- Representative Collins, in an interview Friday, said that he might re-work the current bill, reaching out to current members of the Education Committee, or as he said, "I might just add in some things expanding concealed carry to other locations that have nothing to do with colleges," a move that could justify his sending it to a committee that is stacked with Republicans sympathetic the NRA's agenda. That wouldn't be difficult to do.
Let's make absolutely certain that we understand what is happening here: if Collins can't get the Boards of Trustees to opt into his law, which they have unanimously and resolutely refused to do, then he'll take away (in HB 1077) the Boards' power to govern themselves and their colleges; and if he can't convince his committee to approve his bill, then he'll change the committee to one that conforms to his and the NRA's agenda.
Isn't there a relevant story about the little boy who, when things didn't go his way, took his ball and went home?
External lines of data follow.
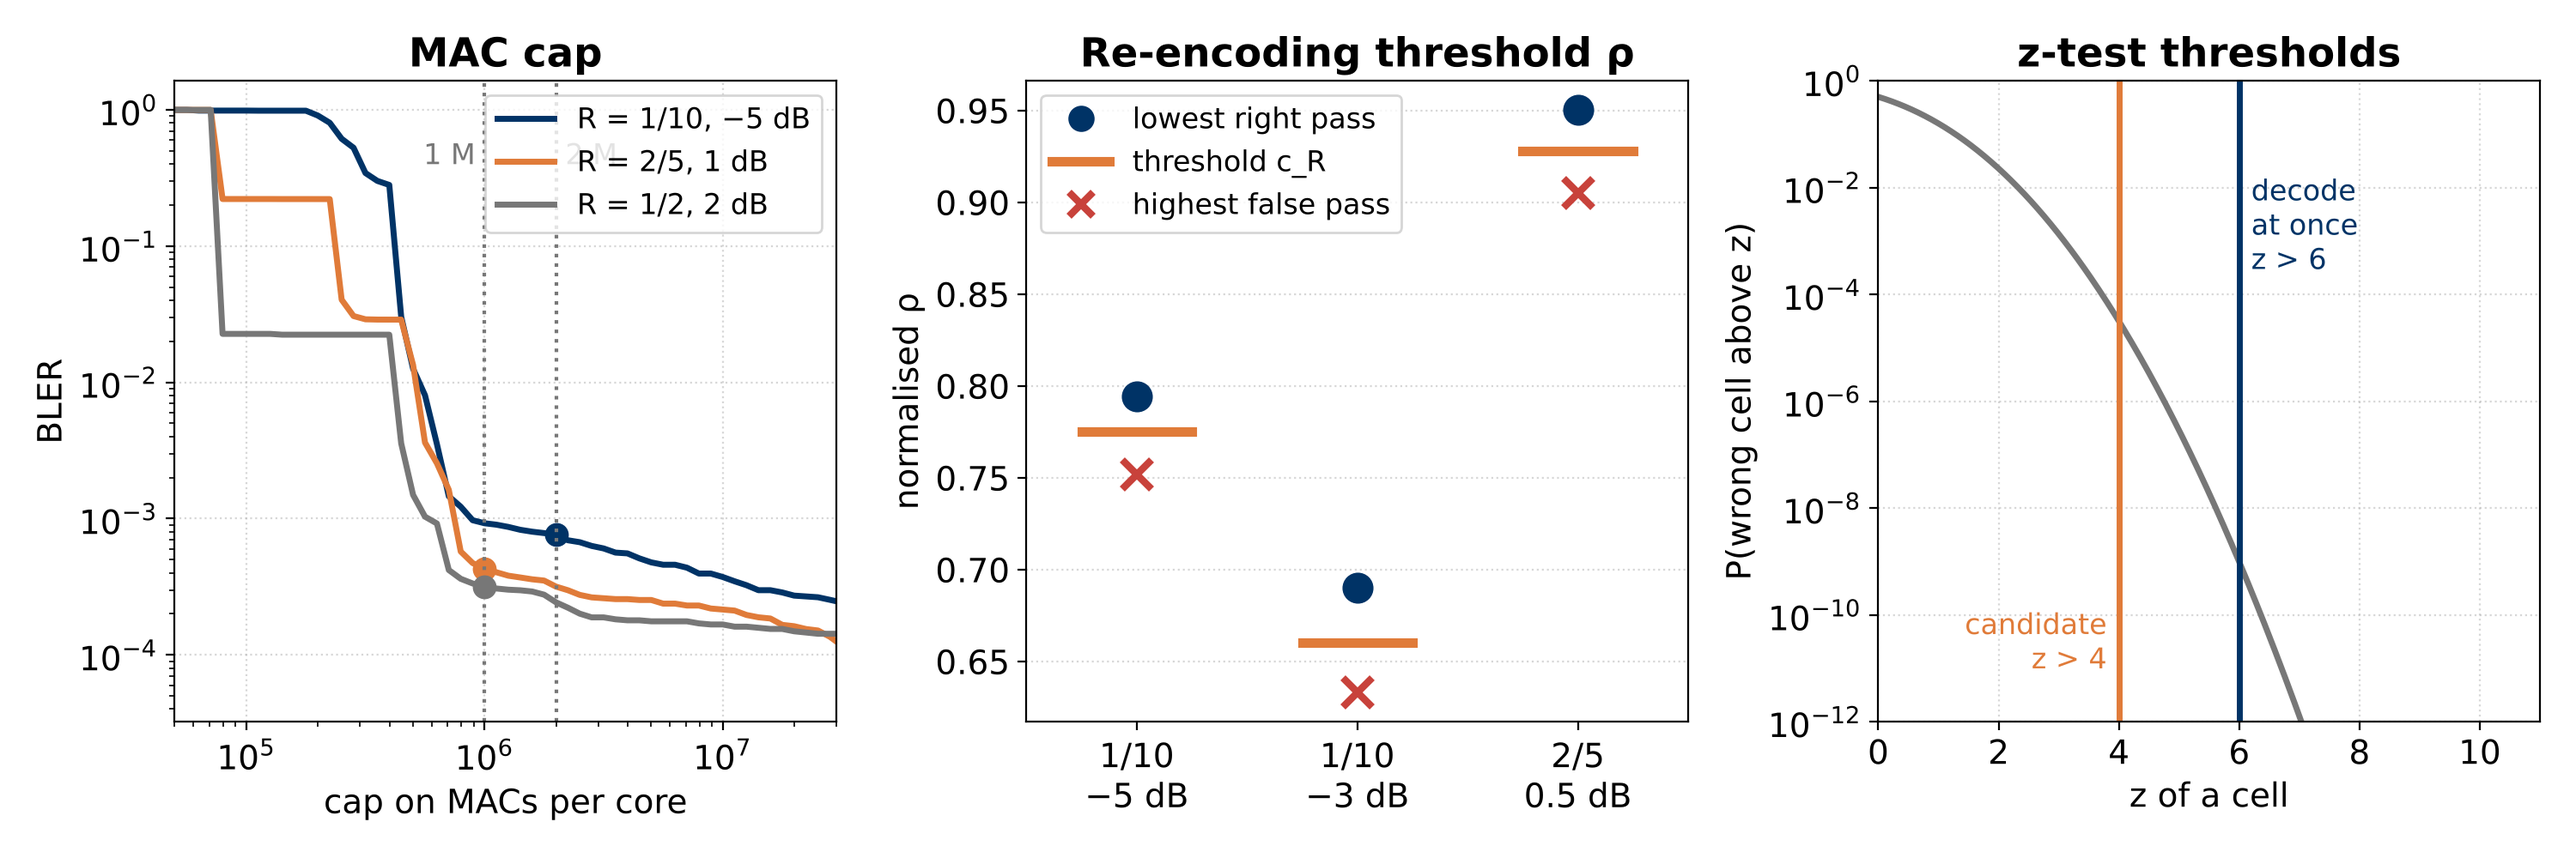
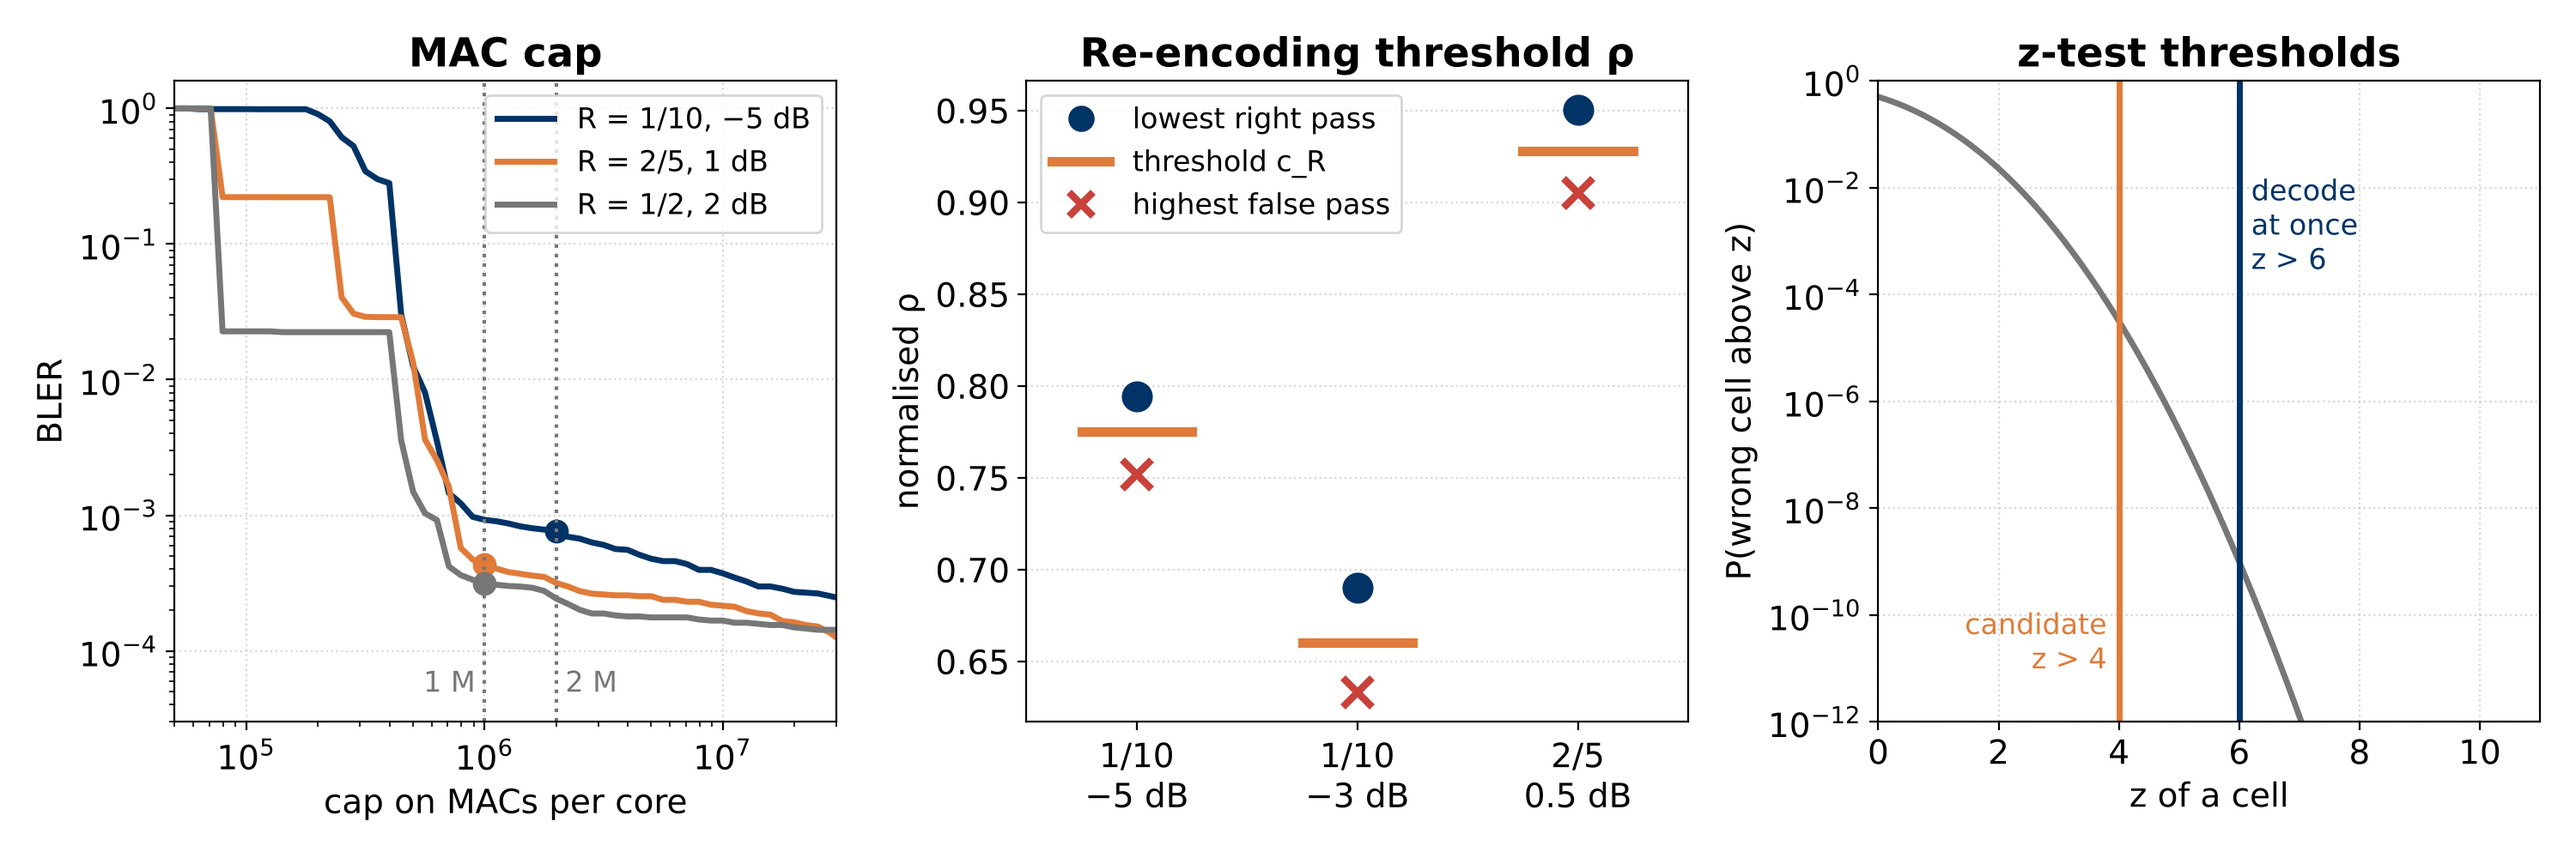
Thresholds figure: move the cap labels clear of the legend
Claude-Session: https://claude.ai/code/session_01Uut9iw5SnA6a3eeYDv3vkc

diff --git a/slides_eq/plot_thresholds.py b/slides_eq/plot_thresholds.py
@@ -35,8 +35,9 @@ for rate, snr, col, cap in (("1/10", "-5.0", NAVY, 2e6), ("2/5", "1.0", ORANGE, 
     a.plot(cap, miss[k], "o", color=col, ms=9)
 a.axvline(1e6, color=GREY, ls=":", lw=1.5)
 a.axvline(2e6, color=GREY, ls=":", lw=1.5)
-a.text(1e6, 0.4, "1 M ", ha="right", color=GREY, fontsize=12)
-a.text(2e6, 0.4, " 2 M", ha="left", color=GREY, fontsize=12)
+a.text(1e6, 5e-5, "1 M ", ha="right", color=GREY, fontsize=12)
+a.text(2e6, 5e-5, " 2 M", ha="left", color=GREY, fontsize=12)
+a.set_ylim(3e-5, 1.6)
 a.set_xlim(5e4, 3e7)
 a.set_xlabel("cap on MACs per core")
 a.set_ylabel("BLER")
Except Representative Collins and the NRA aren't going home. They're moving into the state of Arkansas, lock, stock, and barrel, and I'm not speaking figuratively.
Governmental over-reach, centralized power, and the beltway agendas of the NRA, one of the nation's most powerful lobbies—these are the watchwords that govern this kind of legislative behavior.
And if this legislation is successful, our state will be the poorer for it.